“I always watched out for you, Rohan. I had made Rashmi promise that she would never reveal the identity of the sender of the mysterious gifts. It was not only you who had a big ego, mine was bloated beyond recognition. I agree I have always had it easy. But you must realize that RovingEye was my only dream. It was a passion. And when you left abruptly, it suddenly seemed like it would always remain a dream.”

Rohan watched as Firdaus took a sip of his tea and continued.

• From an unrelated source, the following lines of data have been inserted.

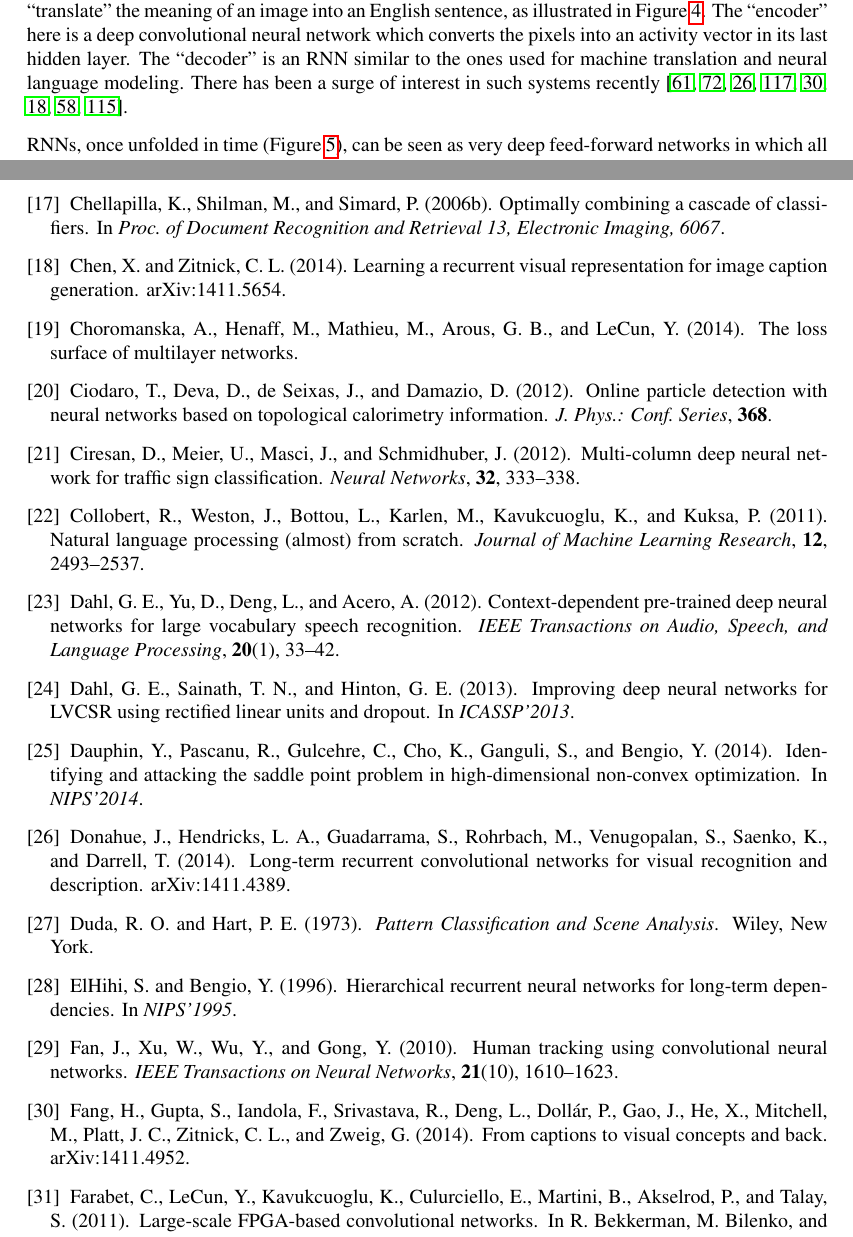
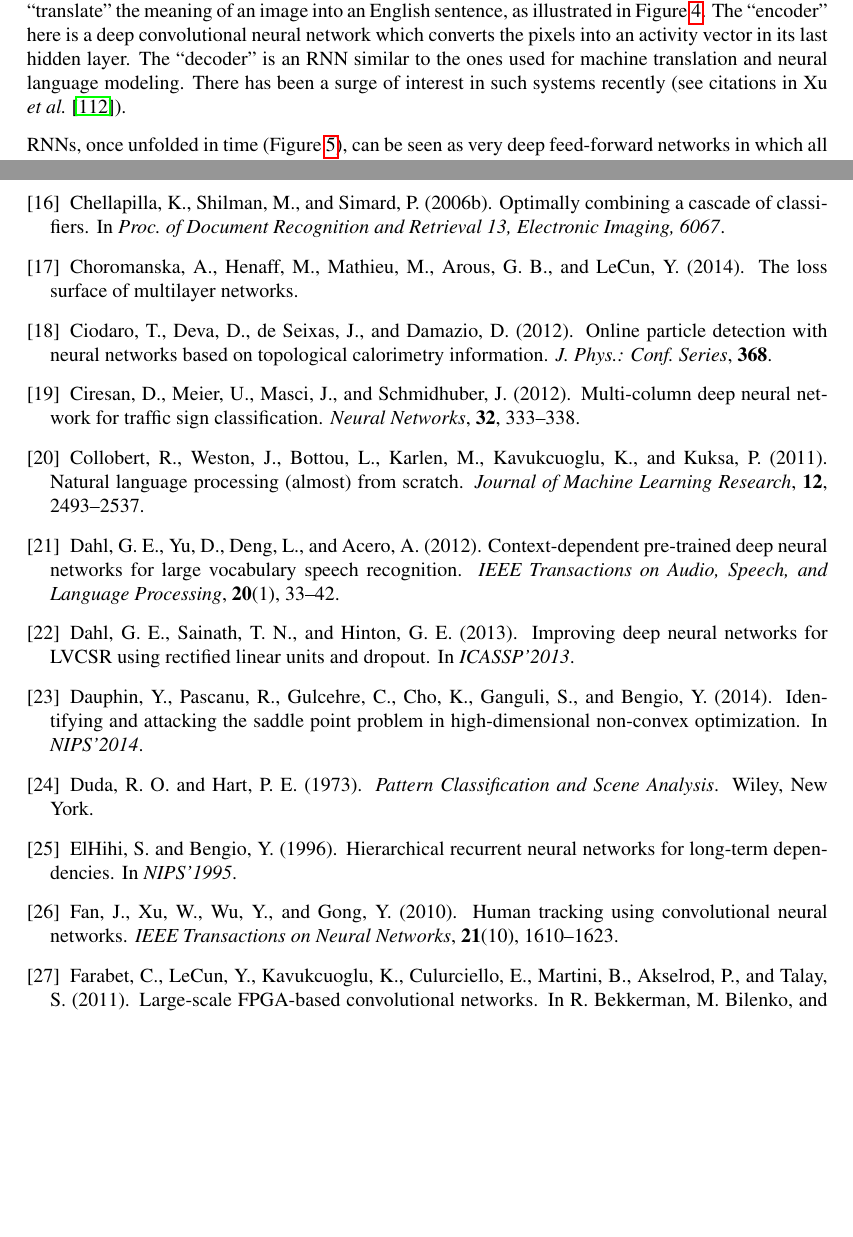
Before and after one commit to yoshua/dl-nature-review, a LaTeX document (deepreview.tex): two parts of pages 7 and 11 of 22 before the commit and two parts of pages 7 and 11 of 21 after it, joined at a grey line, cut so that both start at the same text, the shorter picture padded with empty space. Compiled offline with pdfLaTeX.

Commit message:
removing citations

```diff
--- a/deepreview.tex
+++ b/deepreview.tex
@@ -826,9 +826,10 @@ a deep convolutional neural network which converts the pixels into an
 activity vector in its last hidden layer. The ``decoder''
 is an RNN similar to the ones used for machine translation
 and neural language modeling. There has been a surge of interest in such
-systems recently~\citep{Kiros-et-al-ICML2014,Mao+al-arxiv2014,Donahue-et-al-arxiv2014,
-              Vinyals-et-al-arxiv2014,Fang-et-al-arxiv2014,
-             Chen+Zitnick-arxiv2014,Karpathy+Li-arxiv2014,Venugopalan-et-al-arxiv2014}.
+systems recently (see citations in~\citet{Xu-et-al-arxiv2015}).
+%Kiros-et-al-ICML2014,Mao+al-arxiv2014,Donahue-et-al-arxiv2014,
+%              Vinyals-et-al-arxiv2014,Fang-et-al-arxiv2014,
+%             Chen+Zitnick-arxiv2014,Karpathy+Li-arxiv2014,Venugopalan-et-al-arxiv2014}.
 
 %\begin{figure}[htp*]
 \begin{figure}[b]
```
Also changed, not shown: deepreview.tex (4 more changed lines).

“But as I began my venture without the support of my family, I realized how it felt to live life on a stringent budget and strive to make ends meet. I understood why you opted for surety than adventure. But I also felt that you had missed out on the excitement of seeing for yourself the evolution of your own idea. And that is when I wanted to reconcile. But you see, this ego is something that is hard to fight once it has invaded your thoughts. I always thought you would speak to me first. I didn’t want you to apologize or anything. I just wanted you to take that initiative. But today, after all these years, when I saw you outside the auditorium, I realised that it is really stupid of us to pretend to be indifferent.”


Rashmi had finally convinced Hriday to sleep when her Blackberry beeped. She dreaded another message from any speakers of the convention she had been to. New York had been great but she had longed to be home.

She rose from the couch and went up to the table. It was a message from Rohan.

Make it coffee for three. The mysterious gift-sender of the European cabinet is on his way. 🙂


About bluethemis

Still wondering...

15 responses to “Coffee for three

  1. neha

    cool one ash!!!…awesome girl 🙂

  2. looooong one ash!!!…awesome girl 🙂

  3. WOW!!… am amazed i didn’t check ur blog before!!

    u got some amazing talent for fiction!… now indeed, u have been pronounced *popular* !!… am following u 😛

    Keep writing! Cheers 🙂

  4. Michelle

    Wow!! Tell me again as to why you’re wasting 2 years of your life doing an MBA?

  5. Michelle

    Oh and I’m definitely your official PR person.. Now that I’m sure you’re gonna become a famous writer and stuff

  6. Prachetash

    Wow!!! Seriously Aishwarya… what are you doing here? Totally blown away… LOVED it… keep writing…

  7. Michelle

    As your official PR person I hereby pronounce my displeasure at the unoriginal sarcasm

  8. Michelle

    oh btw I sent the link to Prachu and a whole lot of other people as a proper PR person should (This is to nip hopes of other sidey people who wanted to be your PR person without doing anything right at the bud)

    • bluethemis

      My dear Michelle,
      I had checked with the CorpComm Prof before I posted that. And aah, paying for those sarcasm classes hasn’t helped!
      Er…I still dont have to pay you for the PR right…cause recession hasn’t even left me a pocket to burn a hole.

  9. Michelle

    Are you sure you don’t have mallu blood in you? 😛

Leave a Reply

Fill in your details below or click an icon to log in: Logo

You are commenting using your account. Log Out /  Change )

Google+ photo

You are commenting using your Google+ account. Log Out /  Change )

Twitter picture

You are commenting using your Twitter account. Log Out /  Change )

Facebook photo

You are commenting using your Facebook account. Log Out /  Change )


Connecting to %s

%d bloggers like this: